Sony continues to establish a foothold in the American market for its SingStar karaoke franchise with two more releases, SingStar '80s and SingStar Amped. The former ought to be self-explanatory--sing your favorite cheesy pop songs from the 1980s--and the latter focuses on classic and contemporary rock music. Both of these games are essentially identical in feature set and presentation to the last two SingStar games, Pop and Rocks! That makes them both serviceable, no-frills karaoke packages, and the only real difference between the two is their song lists, both of which have turned out to be pretty solid.
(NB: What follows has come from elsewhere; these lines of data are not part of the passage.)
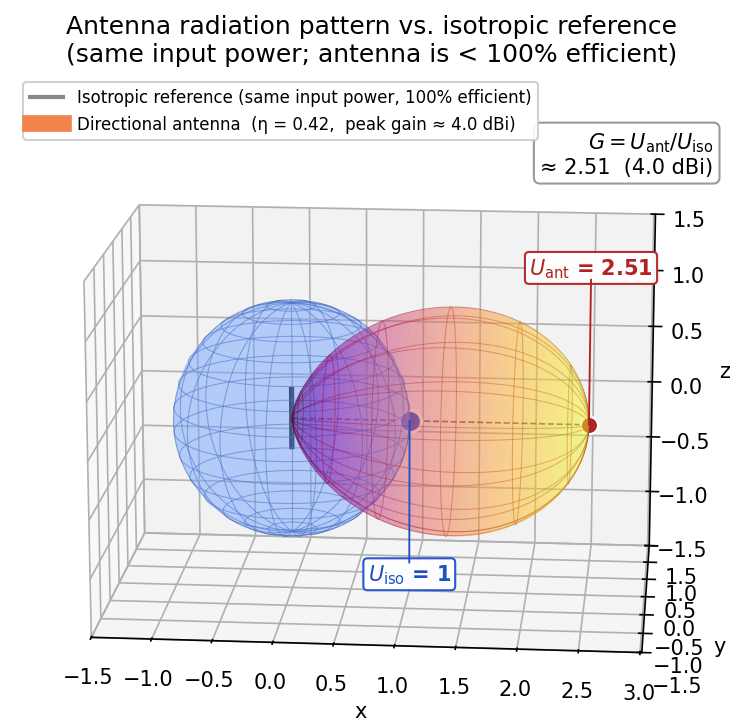
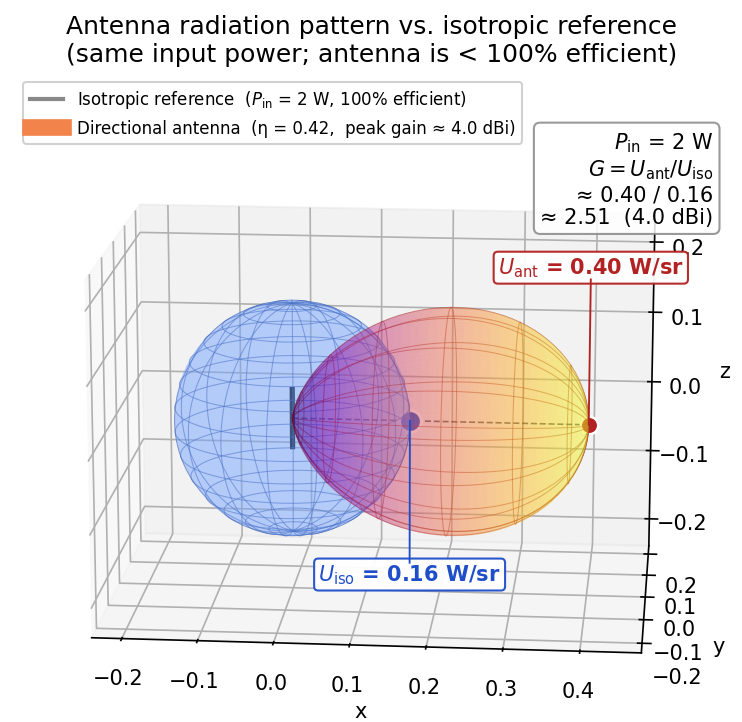
Add realistic W/sr units and 2W input power to antenna gain example.

diff --git a/src/content/pages/electronics/components/antennas/_assets/main.py b/src/content/pages/electronics/components/antennas/_assets/main.py
@@ -39,9 +39,13 @@ SCRIPT_DIR = Path(__file__).resolve().parent
 TARGET_GAIN_DBI = 4.0  # desired peak gain (sets the antenna efficiency)
 N = 2                  # cos^n(theta) shape parameter (higher = narrower lobe)
 RES = 121              # mesh resolution per axis
+P_INPUT_W = 2.0        # antenna input power (W) — sets the absolute W/sr scale
 
 # Efficiency derived from target gain. G = 2 * eta * (n + 1) so eta = G/(2(n+1)).
 ETA = (10 ** (TARGET_GAIN_DBI / 10)) / (2 * (N + 1))
+
+# Isotropic reference intensity for the chosen input power: U_iso = P_in / (4 pi).
+U_ISO = P_INPUT_W / (4.0 * np.pi)
 
 
 def directional_pattern(theta: np.ndarray, eta: float, n: int) -> np.ndarray:
@@ -87,18 +91,20 @@ def main():
     phi_1d = np.linspace(0, 2 * np.pi, RES)
     theta, phi = np.meshgrid(theta_1d, phi_1d, indexing="ij")
 
-    # Isotropic reference: unit sphere.
-    iso_r = np.ones_like(theta)
+    # Isotropic reference: a sphere of constant intensity U_iso.
+    iso_r = np.full_like(theta, U_ISO)
     iso_x, iso_y, iso_z = sph_to_cart(iso_r, theta, phi)
 
-    # Directional pattern, computed with the lobe along +z, then rotated 90°
-    # about the y-axis so the lobe points along +x (better aspect ratio for
-    # an inline figure).
-    dir_r = directional_pattern(theta, ETA, N)
+    # Directional pattern, computed with the lobe along +z (in normalized
+    # units where U_iso = 1), then scaled to W/sr and rotated 90° about the
+    # y-axis so the lobe points along +x (better aspect ratio for an inline
+    # figure).
+    dir_r = directional_pattern(theta, ETA, N) * U_ISO
     _x, _y, _z = sph_to_cart(dir_r, theta, phi)
     dir_x, dir_y, dir_z = _z, _y, -_x
 
-    peak_gain = dir_r.max()  # linear gain G
+    peak_intensity = dir_r.max()  # peak U_ant in W/sr
+    peak_gain = peak_intensity / U_ISO  # linear gain G
     gain_dbi = 10.0 * np.log10(peak_gain)
 
     # ----- Plot ---------------------------------------------------------------
@@ -119,42 +125,42 @@ def main():
         color="#2c4f9e", linewidth=0.5, alpha=0.6,
     )
 
-    # Reference line marking the +x axis up to peak gain — visualises the
-    # gain ratio (sphere radius = 1, peak lobe extends to G).
-    ax.plot([0, peak_gain], [0, 0], [0, 0], color="black",
+    # Reference line marking the +x axis up to peak intensity — visualises
+    # the gain ratio (sphere radius = U_iso, peak lobe extends to U_ant).
+    ax.plot([0, peak_intensity], [0, 0], [0, 0], color="black",
             linewidth=0.8, linestyle="--", alpha=0.6)
 
     # Mark the two intensities that define the gain equation:
     #   G = U_antenna(peak direction) / U_isotropic
-    # Numerator: lobe surface point along +x at radius = peak_gain.
-    # Denominator: isotropic surface point along +x at radius = 1 — this point
-    # sits *inside* the translucent lobe, so we make it extra prominent
+    # Numerator: lobe surface point along +x at radius = U_ant.
+    # Denominator: isotropic surface point along +x at radius = U_iso — this
+    # point sits *inside* the translucent lobe, so we make it extra prominent
     # (large size, white outline) and use a leader line out to a clear area.
-    ax.scatter(peak_gain, 0, 0, color="#b22222", s=70,  # type: ignore[arg-type]
+    ax.scatter(peak_intensity, 0, 0, color="#b22222", s=70,  # type: ignore[arg-type]
                edgecolors="white", linewidths=1.2, zorder=10)
-    ax.scatter(1.0, 0, 0, color="#1f4ec9", s=110,  # type: ignore[arg-type]
+    ax.scatter(U_ISO, 0, 0, color="#1f4ec9", s=110,  # type: ignore[arg-type]
                edgecolors="white", linewidths=1.5, zorder=20)
 
     # Leader line + label for U_iso, pulled out below the diagram so it is
     # readable despite the lobe surrounding the point.
-    iso_label_xyz = (1.0, 0.0, -1.25)
-    ax.plot([1, iso_label_xyz[0]], [0, iso_label_xyz[1]],
+    iso_label_xyz = (U_ISO, 0.0, -peak_intensity * 0.5)
+    ax.plot([U_ISO, iso_label_xyz[0]], [0, iso_label_xyz[1]],
             [0, iso_label_xyz[2]],
             color="#1f4ec9", linewidth=0.9, zorder=15)
     ax.text(*iso_label_xyz,
-            "$U_\\mathrm{iso}$ = 1",
+            f"$U_\\mathrm{{iso}}$ = {U_ISO:.2f} W/sr",
             color="#1f4ec9", fontsize=10, ha="center", va="top",
             fontweight="bold",
             bbox=dict(boxstyle="round,pad=0.2", facecolor="white",
                       edgecolor="#1f4ec9", alpha=0.95))
 
     # Leader line + boxed label for U_ant, matching U_iso's treatment.
-    ant_label_xyz = (peak_gain, 0.0, 1.25)
-    ax.plot([peak_gain, ant_label_xyz[0]], [0, ant_label_xyz[1]],
+    ant_label_xyz = (peak_intensity, 0.0, peak_intensity * 0.5)
+    ax.plot([peak_intensity, ant_label_xyz[0]], [0, ant_label_xyz[1]],
             [0, ant_label_xyz[2]],
             color="#b22222", linewidth=0.9, zorder=15)
     ax.text(*ant_label_xyz,
-            f"$U_\\mathrm{{ant}}$ = {peak_gain:.2f}",
+            f"$U_\\mathrm{{ant}}$ = {peak_intensity:.2f} W/sr",
             color="#b22222", fontsize=10, ha="center", va="bottom",
             fontweight="bold",
             bbox=dict(boxstyle="round,pad=0.2", facecolor="white",
@@ -163,7 +169,9 @@ def main():
     # collide with the 3D axis labels.
     ax.text2D(
         0.98, 0.92,
+        f"$P_\\mathrm{{in}}$ = {P_INPUT_W:.0f} W\n"
         f"$G = U_\\mathrm{{ant}} / U_\\mathrm{{iso}}$\n"
+        f"≈ {peak_intensity:.2f} / {U_ISO:.2f}\n"
         f"≈ {peak_gain:.2f}  ({gain_dbi:.1f} dBi)",
         transform=ax.transAxes,
         color="black", fontsize=10,
@@ -174,7 +182,7 @@ def main():
 
     # Directional lobe as a translucent colored surface plus a wireframe,
     # matching the isotropic sphere's treatment.
-    norm = Normalize(0.0, peak_gain)
+    norm = Normalize(0.0, peak_intensity)
     facecolors = PLASMA(norm(dir_r))
     facecolors[..., -1] = 0.30  # apply alpha to RGBA face colors
     ax.plot_surface(
@@ -190,13 +198,15 @@ def main():
     )
 
     # Antenna marker at the origin (a thin vertical bar along the lobe axis).
-    ax.plot([0, 0], [0, 0], [-0.25, 0.25], color="black", linewidth=2.5)
+    marker_h = peak_intensity * 0.10
+    ax.plot([0, 0], [0, 0], [-marker_h, marker_h], color="black",
+            linewidth=2.5)
 
     # Axes / framing. Lobe runs along +x, so give x a wide range and keep
     # y and z just large enough to fit the sphere and the lobe's transverse
     # extent — preserves the wide aspect ratio of the figure.
-    x_lo, x_hi = -1.5, peak_gain * 1.2
-    yz_lim = max(peak_gain * 0.45, 1.5)
+    x_lo, x_hi = -peak_intensity * 0.6, peak_intensity * 1.2
+    yz_lim = peak_intensity * 0.6
     ax.set_xlim(x_lo, x_hi)
     ax.set_ylim(-yz_lim, yz_lim)
     ax.set_zlim(-yz_lim, yz_lim)
@@ -208,7 +218,9 @@ def main():
 
     legend_elems = [
         Line2D([0], [0], color="#888888", lw=2,
-               label="Isotropic reference (same input power, 100% efficient)"),
+               label=(f"Isotropic reference  "
+                      f"($P_\\mathrm{{in}}$ = {P_INPUT_W:.0f} W, "
+                      f"100% efficient)")),
         Line2D([0], [0], color=PLASMA(0.7), lw=8,
                label=(f"Directional antenna  "
                       f"(η = {ETA:.2f},  peak gain ≈ {gain_dbi:.1f} dBi)")),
In fact, the track lineup in '80s is probably the most cohesive of all the SingStar games released so far in North America, given that it focuses on that one relatively brief span of time. It's a who's-who of hits from the decade of MTV and Reaganomics, with everything from "Material Girl" (Madonna) and "Heart of Glass" (Blondie) to "I Ran" (Flock of Seagulls) and "Eye of the Tiger" (Survivor). Even Nena's quietly topical antinuke romp "99 Red Balloons" has managed to sneak onto the disc (not the German version, sadly). To round out the '80s feel, Twisted Sister's Dee Snyder (or at least one really good look-alike) appears in the game's intro movie in full period regalia. Like the other PlayStation 2 SingStar games, the presentation here is otherwise devoid of personality. But the song list is so familiar--anyone who was alive in the '80s will recognize most of the songs here--that the '80s theme manages to brightly shine through.
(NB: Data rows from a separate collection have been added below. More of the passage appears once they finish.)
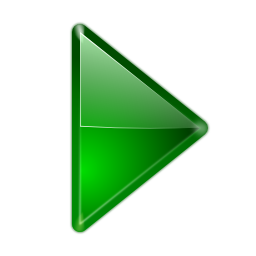
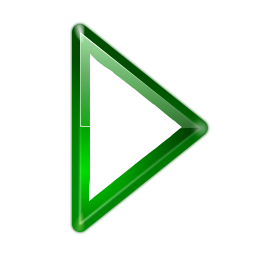
better back forward appearance

Changed region(s): [[0.3438, 0.2188, 0.7188, 0.7812]]

diff --git a/java/TopPanel.java b/java/TopPanel.java
@@ -39,7 +39,7 @@ public class TopPanel extends JPanel {
 		super(new GridBagLayout());
 
 		GridBagConstraints c = new GridBagConstraints();
-		this.setBackground(Color.white);
+		this.setBackground(Color.WHITE);
 
 		ImageIcon img;
 		Image pict;
@@ -55,9 +55,9 @@ public class TopPanel extends JPanel {
 		
 		buttonBack = new JButton(img);
 		buttonBack.setBorder(BorderFactory.createEmptyBorder());
-		buttonBack.setContentAreaFilled(false);
 		buttonBack.setPreferredSize(new Dimension(23, 23));
-		
+		buttonBack.setFocusPainted(false);
+
 		buttonBack.addActionListener(new ActionListener(){  
 			public void actionPerformed(ActionEvent e){  
 				historyBack();
@@ -77,9 +77,9 @@ public class TopPanel extends JPanel {
 
 		buttonForward = new JButton(img);
 		buttonForward.setBorder(BorderFactory.createEmptyBorder());
-		buttonForward.setContentAreaFilled(false);
 		buttonForward.setPreferredSize(new Dimension(23, 23));
-	
+		buttonForward.setFocusPainted(false);
+
 		buttonForward.addActionListener(new ActionListener(){
 			public void actionPerformed(ActionEvent e){
 				historyForward();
If you haven't played a SingStar game before, all of the ones released so far on the PlayStation 2 offer an identical, spartan menu setup that lets you play individual songs for score, as well as engage in a number of competitive and party games for between two and eight players. These include rapid-fire song medleys, score attacks, pass-the-mic challenges, and so on. You've also got the ability to record your performances for later playback and review, and to make yourself sound like a robot with one of several vocal filters. As with the previous games, you get music videos of the various artists performing as you sing their songs, but you can also plug in the EyeToy camera if you want to see yourself dancing awkwardly behind the lyrics instead.
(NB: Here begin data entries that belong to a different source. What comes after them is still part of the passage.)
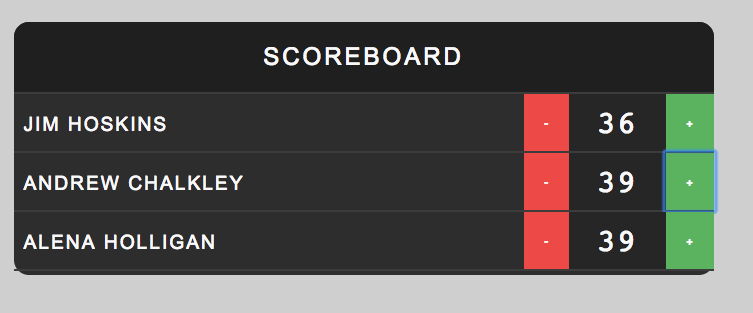
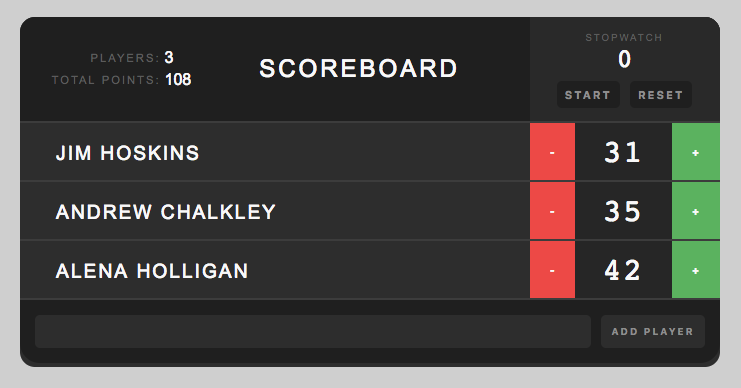
Updated: 1) Implement - Communicating Events 2) Adding Data Flow Handling 3) screen capture is different now

diff --git a/app.jsx b/app.jsx
@@ -15,58 +15,171 @@ var PLAYERS = [
     id: 3,
   },
 ];
+var nextId = 4;
+
+var Stopwatch = React.createClass({
+  getInitialState: function() {
+    return {
+      running: false,
+      elapsedTime: 0,
+      previousTime: 0,
+    }
+  },
+  
+  componentDidMount: function() {
+    this.interval = setInterval(this.onTick, 100);
+  },
+  
+  componentWillUnmount: function() {
+    clearInterval(this.interval);
+  },
+  
+  onTick: function() {
+    if (this.state.running) {
+      var now = Date.now();
+      this.setState({
+        previousTime: now,
+        elapsedTime: this.state.elapsedTime + (now - this.state.previousTime),
+      });
+    }
+    console.log('onTick');
+  },
+  
+  onStart: function() {
+    this.setState({ 
+      running: true,
+      previousTime: Date.now(),
+    });
+  },
+  
+  onStop: function() {
+    this.setState({ running: false });
+  },
+  
+  onReset: function() {
+    this.setState({
+      elapsedTime: 0,
+      previousTime: Date.now(),
+    });
+  },
+  
+  render: function() {
+    var seconds = Math.floor(this.state.elapsedTime / 1000);
+    return (
+      <div className="stopwatch">
+        <h2>Stopwatch</h2>
+        <div className="stopwatch-time">{seconds}</div>
+        { this.state.running ? 
+          <button onClick={this.onStop}>Stop</button> 
+          : 
+          <button onClick={this.onStart}>Start</button>
+        } 
+        <button onClick={this.onReset}>Reset</button>
+      </div>
+    );
+  }
+});
+  
+var AddPlayerForm = React.createClass({
+  propTypes: {
+    onAdd: React.PropTypes.func.isRequired,
+  },
+  
+  getInitialState: function() {
+    return {
+      name: "",
+    };
+  },
+  
+  onNameChange: function(e) {
+    this.setState({name: e.target.value});
+  },
+  
+  onSubmit: function(e) {
+    e.preventDefault();
+  
+    this.props.onAdd(this.state.name);
+    this.setState({name: ""});
+  },
+  
+  
+  render: function() {
+    return (
+      <div className="add-player-form">
+        <form onSubmit={this.onSubmit}>
+          <input type="text" value={this.state.name} onChange={this.onNameChange} />
+          <input type="submit" value="Add Player" />
+        </form>
+      </div>
+    ); 
+  }
+});
+  
+function Stats(props) {
+  var totalPlayers = props.players.length;
+  var totalPoints = props.players.reduce(function(total, player){
+    return total + player.score;
+  }, 0);
+  
+  return (
+    <table className="stats">
+      <tbody>
+        <tr>
+          <td>Players:</td>
+          <td>{totalPlayers}</td>
+        </tr>
+        <tr>
+          <td>Total Points:</td>
+          <td>{totalPoints}</td>
+        </tr>
+      </tbody>
+    </table>
+  )  
+}
+  
+Stats.propTypes = {
+  players: React.PropTypes.array.isRequired,
+};
 
 function Header(props) {
   return (
     <div className="header">
+      <Stats players={props.players}/>
       <h1>{props.title}</h1>
+      <Stopwatch />
     </div>
   );
 }
 
 Header.propTypes = {
   title: React.PropTypes.string.isRequired,
+  players: React.PropTypes.array.isRequired,
 };
 
-var Counter = React.createClass({
-  propTypes: {
-      initialScore: React.PropTypes.number.isRequired,
-  },
-  getInitialState: function() {
-    return {
-      score: this.props.initialScore,
-    }
-  },
-  incrementScore: function(){
-     this.setState({
-        score: (this.state.score + 1),
-     });
-  },
-  descreaseScore: function(){
-     this.setState({
-        score: (this.state.score - 1),
-     });
-  },
-  render: function() {
-    return (
-      <div className="counter">
-        <button className="counter-action decrement" onClick={this.descreaseScore}> - </button>
-        <div className="counter-score"> {this.state.score} </div>
-        <button className="counter-action increment" onClick={this.incrementScore}> + </button>
-      </div>
-    );
-  }
-});
-
+function Counter(props) {
+  return (
+    <div className="counter">
+      <button className="counter-action decrement" onClick={function() {props.onChange(-1);}} > - </button>
+      <div className="counter-score"> {props.score} </div>
+      <button className="counter-action increment" onClick={function() {props.onChange(1);}}> + </button>
+    </div>
+  );
+}
+  
+Counter.propTypes = {
+  score: React.PropTypes.number.isRequired,
+  onChange: React.PropTypes.func.isRequired,
+}
 
 function Player(props) {
   return (
     <div className="player">
       <div className="player-name">
+        <a className="remove-player" onClick={props.onRemove}>✖</a>
         {props.name}
       </div>
       <div className="player-score">
-        <Counter initialScore={props.score}/>
+        <Counter score={props.score} onChange={props.onScoreChange} />
       </div>
     </div>
   );
@@ -75,33 +188,77 @@ function Player(props) {
 Player.propTypes = {
   name: React.PropTypes.string.isRequired,
   score: React.PropTypes.number.isRequired,
+  onScoreChange: React.PropTypes.func.isRequired,
+  onRemove: React.PropTypes.func.isRequired,
 };
 
-function Application(props) {
-  return (
-    <div className="scoreboard">
-      <Header title={props.title} />
+
+
+var Application = React.createClass({
+  propTypes: {
+    title: React.PropTypes.string,
+    initialPlayers: React.PropTypes.arrayOf(React.PropTypes.shape({
+      name: React.PropTypes.string.isRequired,
+      score: React.PropTypes.number.isRequired,
+      id: React.PropTypes.number.isRequired,
+    })).isRequired,
+  },
+  
+  getDefaultProps: function() {
+    return {
+      title: "Scoreboard",
+    }
+  },
+  
+  getInitialState: function() {
+    return {
+      players: this.props.initialPlayers,
+    };
+  },
+  
+  onScoreChange: function(index, delta) {
+    this.state.players[index].score += delta;
+    this.setState(this.state);
+  },
     
-      <div className="players">
-        {props.players.map(function(player) {
-          return <Player name={player.name} score={player.score} key={player.id} />
-        })}
+  onPlayerAdd: function(name) {
+    this.state.players.push({
+      name: name,
+      score: 0,
+      id: nextId,
+    });
+    this.setState(this.state);
+    nextId += 1;
+  },
+    
+  onRemovePlayer: function(index) {
+    this.state.players.splice(index, 1);
+    this.setState(this.state);
+  },
+  
+  render: function() {
+    return (
+      <div className="scoreboard">
+        <Header title={this.props.title} players={this.state.players} />
+      
+        <div className="players">
+          {this.state.players.map(function(player, index) {
+            return (
+              <Player 
+                onScoreChange={function(delta) {this.onScoreChange(index ,delta)}.bind(this)}
+                onRemove={function() {this.onRemovePlayer(index)}.bind(this)}
+                name={player.name} 
+                score={player.score} 
+                key={player.id} />
+            );
+          }.bind(this))}
+        </div>
+        <AddPlayerForm onAdd={this.onPlayerAdd} />
       </div>
-    </div>
-  );
-}
+    );
+  }
+});  
 
-Application.propTypes = {
-  title: React.PropTypes.string,
-  players: React.PropTypes.arrayOf(React.PropTypes.shape({
-    name: React.PropTypes.string.isRequired,
-    score: React.PropTypes.number.isRequired,
-    id: React.PropTypes.number.isRequired,
-  })).isRequired,
-};
 
-Application.defaultProps = {
-  title: "Scoreboard",
-}
 
-ReactDOM.render(<Application players={PLAYERS}/>, document.getElementById('container'));
+ReactDOM.render(<Application initialPlayers={PLAYERS}/>, document.getElementById('container'));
Like previous versions, both '80s and Amped come in $50 retail packages that offer a quality pair of microphones and a USB adapter. But previous SingStar owners can also nab the games individually for $30 apiece. Each game has 30 songs on its list, and considering that the de facto music-industry pricing for song downloads is around $1 these days, that makes for a reasonable deal. These PS2 SingStar games will likely start to feel antiquated after the more feature-rich, online-enabled PlayStation 3 version hits later this year, but for now, they'll do a fine job for your typical Friday night sing-along.